MEMPHIS, Tenn. — In a matter of roughly one year, 17-year-old Oshay Sims went from honor student and band member to murder suspect, then later set free.
“Once I explained to the prosecutor, we sat down with her and we went over everything,” Sims’ Attorney Kamilah Turner said. “She too was quite shocked that this is what the evidence looked like, and so that’s how he ended up getting out of jail without having to make a bond.”
Turner said it was a rare decision on a serious charge.
She took the case for free after an outcry from Sims’ teachers and others. Sims had confessed to killing 26-year-old Antaeus Colbert near an AutoZone parking lot near Airways and Lamar in June 2018.
“You have to have corroborating evidence or other evidence, other than a statement to convict somebody,” Turner said.
Police connected the victim and suspect through cell phone records, but witnesses and Sims’ own confession said someone else used his phone.

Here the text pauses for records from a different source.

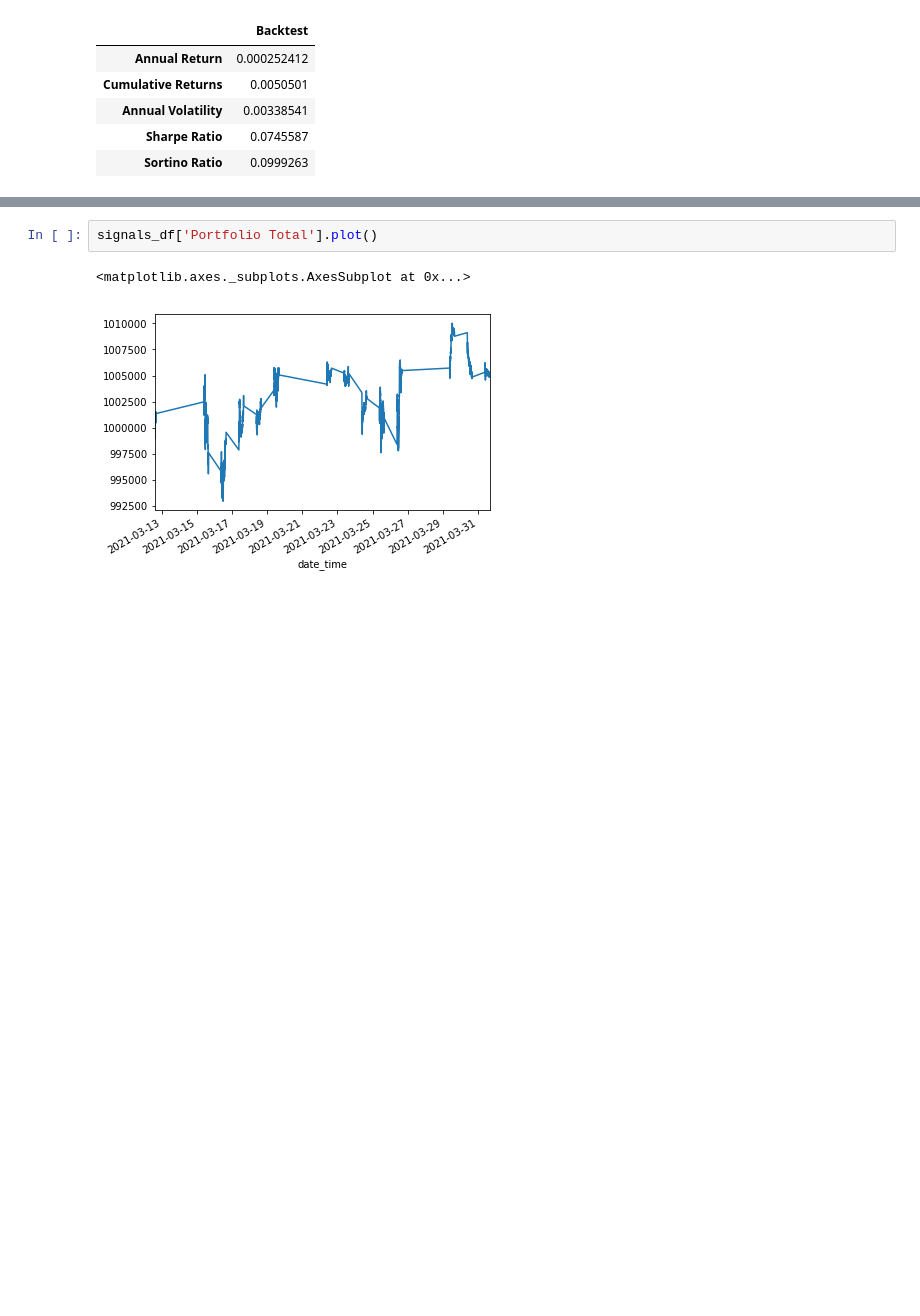
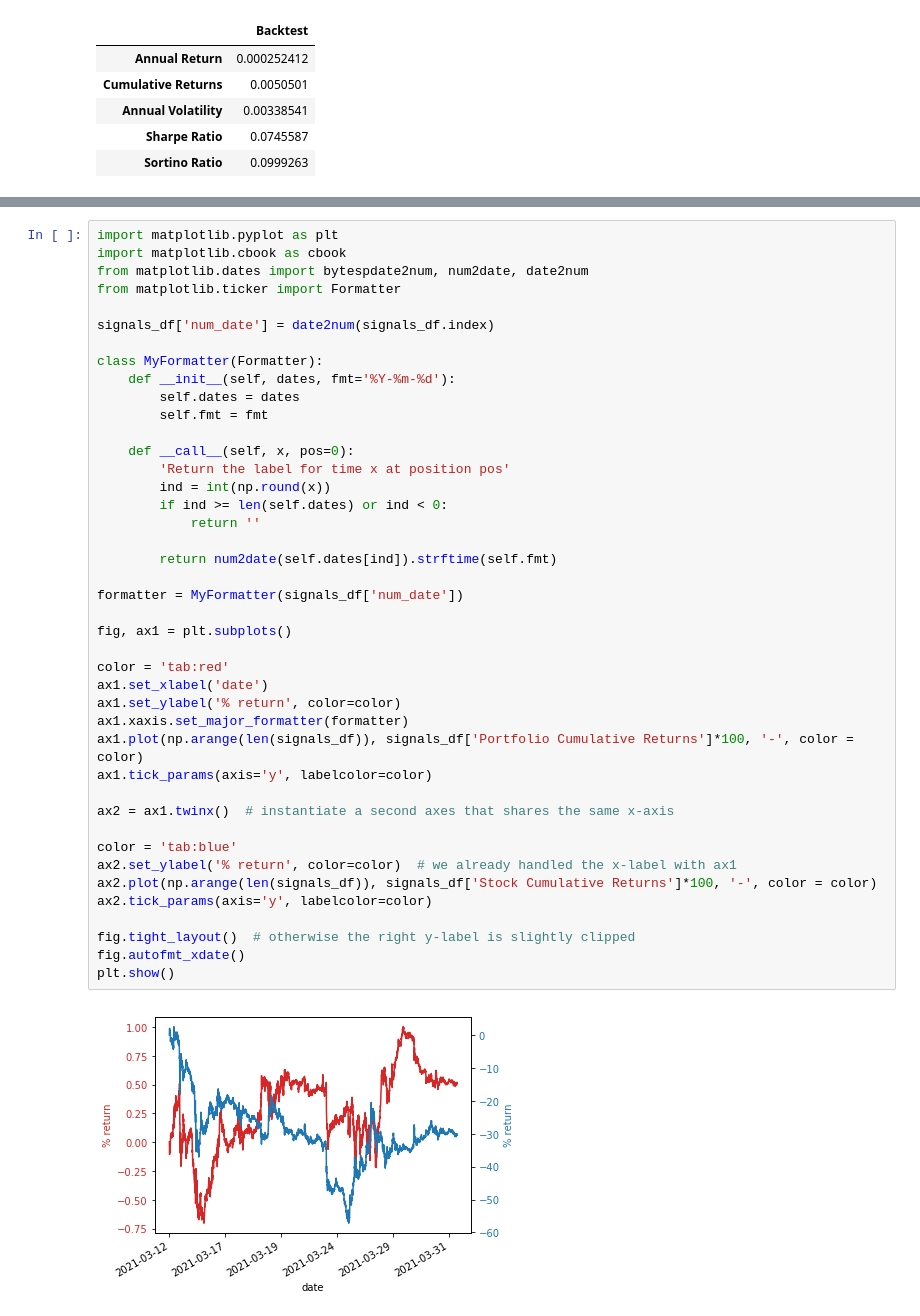
Before and after one commit to vweinblatt123/CF-Project2, a Jupyter notebook: Victor/trading_strategy.ipynb, the cells around one changed output, grey strips where cells are left out. Drawn from its saved outputs; the diff is of its cells as text; blank space fills up the shorter version.

```diff
--- a/Victor/trading_strategy.ipynb
+++ b/Victor/trading_strategy.ipynb
@@ -180,8 +170,47 @@ portfolio_entry_exit_plot = total_portfolio_value * entry * exit
 portfolio_entry_exit_plot.opts(xaxis=None)
 # %% [output]
 [interactive output not drawn]
-# %%
-signals_df['Portfolio Total'].plot()
-# %% [output]
-<matplotlib.axes._subplots.AxesSubplot at 0x...>
-[figure, removed]
+# %%
+import matplotlib.pyplot as plt
+import matplotlib.cbook as cbook
+from matplotlib.dates import bytespdate2num, num2date, date2num
+from matplotlib.ticker import Formatter
+
+signals_df['num_date'] = date2num(signals_df.index)
+
+class MyFormatter(Formatter):
+    def __init__(self, dates, fmt='%Y-%m-%d'):
+        self.dates = dates
+        self.fmt = fmt
+
+    def __call__(self, x, pos=0):
+        'Return the label for time x at position pos'
+        ind = int(np.round(x))
+        if ind >= len(self.dates) or ind < 0:
+            return ''
+
+        return num2date(self.dates[ind]).strftime(self.fmt)
+
+formatter = MyFormatter(signals_df['num_date'])
+
+fig, ax1 = plt.subplots()
+
+color = 'tab:red'
+ax1.set_xlabel('date')
+ax1.set_ylabel('% return', color=color)
+ax1.xaxis.set_major_formatter(formatter)
+ax1.plot(np.arange(len(signals_df)), signals_df['Portfolio Cumulative Returns']*100, '-', color = color)
+ax1.tick_params(axis='y', labelcolor=color)
+
+ax2 = ax1.twinx()  # instantiate a second axes that shares the same x-axis
+
+color = 'tab:blue'
+ax2.set_ylabel('% return', color=color)  # we already handled the x-label with ax1
+ax2.plot(np.arange(len(signals_df)), signals_df['Stock Cumulative Returns']*100, '-', color = color)
+ax2.tick_params(axis='y', labelcolor=color)
+
+fig.tight_layout()  # otherwise the right y-label is slightly clipped
+fig.autofmt_xdate()
+plt.show()
+# %% [output]
+[figure, added]
```
Also changed, not shown: parts of 3 cells of this notebook, 1 other file.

There was not a murder weapon, and police obtained surveillance video from the wrong day. Court records show another person at the scene never identified Sims as the shooter, and friends put him elsewhere.
“So he just started making things up, and that’s what the confession looked like to me,” Turner said. “It looked like somebody who was making things up and trying to fit into whatever they wanted him to say.”
Memphis police interrogated Sims for roughly eight hours, part of that time without his mother present, and it wasn’t recorded. Documents show the officer advised Sims of his rights multiple times, Turner believes the confession was false and forced.
“I knew the officers that were involved in the case, I saw the names and quite frankly, I knew that some of them had reputations for doing things that are not always above board,” Turner said.
The WREG Investigators requested the officers’ personnel files. That’s when we noticed names of officers who’d recently been in trouble.
Sergeant Sheila Green was the lead homicide detective on Sims’ case. Her partner Lieutenant Eric Kelly assisted in the investigation. If those names sound familiar, it’s because WREG has mentioned them recently.
Turner said that raises questions.
Kelly is on a list of more than a dozen law enforcement officers being investigated by the DA’s office for misconduct. He and Green traveled to Montgomery, Alabama, to interview a murder suspect.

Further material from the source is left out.